I did not choose to know the sex until I gave birth. My twin sister was my birth partner. I was surrounded by wonderful women—friends, moms, sisters—when he slithered out between my legs and into my arms. The heartburst of that day is indescribable and I cherish each and every day of motherhood since it was so hard won for me. That doesn’t mean I’m a perfect mom, but I am certainly slower to take for granted the gift that is parenthood.
So I have been a single parent of my child since conception. We are very blessed to have a wonderful network of support through family, neighbours and dear friends whose children attended the same daycare and now the same school. I look back and think, yes, I’d have had way more energy as a parent in my 20s, but would I have had the financial security or even simply the emotional maturity to get through the trials and tribulations of toddlerhood? I think had I conceived with my ex in my 30s, I would have been hellbent on having everything “perfect.” So I feel very happy to have finally entered parenthood as a bit of an older mum. I’ve learned more patience over the years and we have a good home together. We have great fun and adventures and I’m a lot more easy going as a person and more open to accessing the joy and wonder he discovers daily.
I have single-parent friends who tell me they don’t know how I do it, always being the parent 24-7, 365 days a year with no spouse to share the parenting (even as an ex). But since I don’t know what that feels like, I’ve nothing to compare it to. I admire people who handle that by putting their children’s needs first. I can’t imagine how difficult it must be to exist separately from your child, however brief the time apart. So my single parenthood is unique in that it was by choice. I joke and tell people that I made the bed I now have no time to lie in. I am in my 40s and he is still wee. But for all the trials or exhaustion single parenting can bring, I know simply that I have zero regrets pursuing the joy I am experiencing being a mother and having that dream of parenthood finally come true. Zero. That doesn’t mean I don’t complain or have a wee cry every once in a while. I’m no saint. But I will never regret this decision I made to pursue parenthood on my own. That is certain. I’m not religious at all, but I concede that my son is my miracle and the single, greatest gift of my life. I am one very lucky mama.
Do you have a family story of your own to contribute to the 1,000 Families Project?
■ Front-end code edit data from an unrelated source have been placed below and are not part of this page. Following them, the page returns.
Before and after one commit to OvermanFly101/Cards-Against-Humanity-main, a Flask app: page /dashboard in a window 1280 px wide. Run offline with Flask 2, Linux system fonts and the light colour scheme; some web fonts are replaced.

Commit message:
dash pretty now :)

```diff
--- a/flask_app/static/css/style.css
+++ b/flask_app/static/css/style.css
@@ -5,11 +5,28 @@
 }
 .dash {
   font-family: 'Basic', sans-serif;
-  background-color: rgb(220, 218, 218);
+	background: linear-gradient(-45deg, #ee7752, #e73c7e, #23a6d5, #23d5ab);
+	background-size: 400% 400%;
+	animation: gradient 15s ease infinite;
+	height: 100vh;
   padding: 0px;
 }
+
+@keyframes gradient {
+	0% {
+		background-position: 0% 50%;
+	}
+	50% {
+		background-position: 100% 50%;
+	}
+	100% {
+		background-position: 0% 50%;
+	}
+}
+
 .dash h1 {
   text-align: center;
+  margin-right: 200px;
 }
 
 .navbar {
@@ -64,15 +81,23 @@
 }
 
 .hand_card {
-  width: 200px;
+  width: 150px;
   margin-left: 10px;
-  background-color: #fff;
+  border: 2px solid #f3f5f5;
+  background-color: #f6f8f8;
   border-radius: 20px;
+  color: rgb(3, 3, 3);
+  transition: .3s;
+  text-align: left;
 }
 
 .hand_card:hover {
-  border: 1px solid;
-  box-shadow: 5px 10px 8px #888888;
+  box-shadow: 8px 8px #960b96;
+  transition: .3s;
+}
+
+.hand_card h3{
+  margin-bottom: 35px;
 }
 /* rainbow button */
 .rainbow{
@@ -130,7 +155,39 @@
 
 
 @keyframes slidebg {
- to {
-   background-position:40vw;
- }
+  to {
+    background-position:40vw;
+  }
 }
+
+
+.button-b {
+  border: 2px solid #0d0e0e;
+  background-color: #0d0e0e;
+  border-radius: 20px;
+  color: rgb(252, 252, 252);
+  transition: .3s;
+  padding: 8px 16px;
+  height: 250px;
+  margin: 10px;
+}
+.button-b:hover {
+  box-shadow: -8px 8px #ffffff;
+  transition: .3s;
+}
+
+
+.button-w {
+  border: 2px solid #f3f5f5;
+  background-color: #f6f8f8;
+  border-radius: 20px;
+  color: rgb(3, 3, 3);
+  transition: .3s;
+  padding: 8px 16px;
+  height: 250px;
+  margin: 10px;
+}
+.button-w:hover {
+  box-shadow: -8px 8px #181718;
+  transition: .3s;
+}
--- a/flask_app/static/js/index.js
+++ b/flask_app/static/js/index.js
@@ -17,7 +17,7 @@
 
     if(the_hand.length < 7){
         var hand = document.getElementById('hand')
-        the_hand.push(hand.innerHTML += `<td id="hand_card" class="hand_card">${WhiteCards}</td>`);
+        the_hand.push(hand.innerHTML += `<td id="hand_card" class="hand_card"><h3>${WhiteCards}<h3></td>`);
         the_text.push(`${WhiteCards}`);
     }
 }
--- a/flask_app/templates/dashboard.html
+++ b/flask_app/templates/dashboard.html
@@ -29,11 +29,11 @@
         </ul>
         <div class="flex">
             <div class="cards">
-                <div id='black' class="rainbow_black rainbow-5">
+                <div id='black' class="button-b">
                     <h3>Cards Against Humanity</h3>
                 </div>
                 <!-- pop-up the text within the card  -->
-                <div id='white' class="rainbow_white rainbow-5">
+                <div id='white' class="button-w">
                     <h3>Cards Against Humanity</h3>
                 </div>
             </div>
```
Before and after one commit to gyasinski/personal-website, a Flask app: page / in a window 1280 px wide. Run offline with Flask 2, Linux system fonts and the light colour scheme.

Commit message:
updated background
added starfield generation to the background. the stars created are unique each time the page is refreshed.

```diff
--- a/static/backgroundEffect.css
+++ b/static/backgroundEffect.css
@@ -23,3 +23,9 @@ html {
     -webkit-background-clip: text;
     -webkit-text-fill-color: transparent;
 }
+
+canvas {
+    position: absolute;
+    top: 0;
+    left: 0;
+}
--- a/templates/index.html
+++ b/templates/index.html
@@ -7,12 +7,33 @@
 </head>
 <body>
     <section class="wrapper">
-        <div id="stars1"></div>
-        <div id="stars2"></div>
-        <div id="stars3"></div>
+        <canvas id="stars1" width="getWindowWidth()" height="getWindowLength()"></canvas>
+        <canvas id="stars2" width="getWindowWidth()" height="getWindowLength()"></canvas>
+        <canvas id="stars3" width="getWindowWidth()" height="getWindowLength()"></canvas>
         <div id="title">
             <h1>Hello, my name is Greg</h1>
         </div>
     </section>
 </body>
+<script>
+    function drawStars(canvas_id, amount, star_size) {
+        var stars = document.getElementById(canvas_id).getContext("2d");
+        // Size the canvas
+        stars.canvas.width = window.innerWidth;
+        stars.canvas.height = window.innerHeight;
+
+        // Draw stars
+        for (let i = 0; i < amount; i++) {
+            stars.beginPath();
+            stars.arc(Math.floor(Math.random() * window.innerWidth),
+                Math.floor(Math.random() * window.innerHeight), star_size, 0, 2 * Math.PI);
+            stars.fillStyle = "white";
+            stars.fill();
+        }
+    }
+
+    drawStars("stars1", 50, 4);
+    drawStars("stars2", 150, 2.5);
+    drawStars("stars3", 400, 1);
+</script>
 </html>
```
Or do you know a family that might want to do so? Learn more about how the project got started and how to get involved here. You can find all of the #1000families posts here.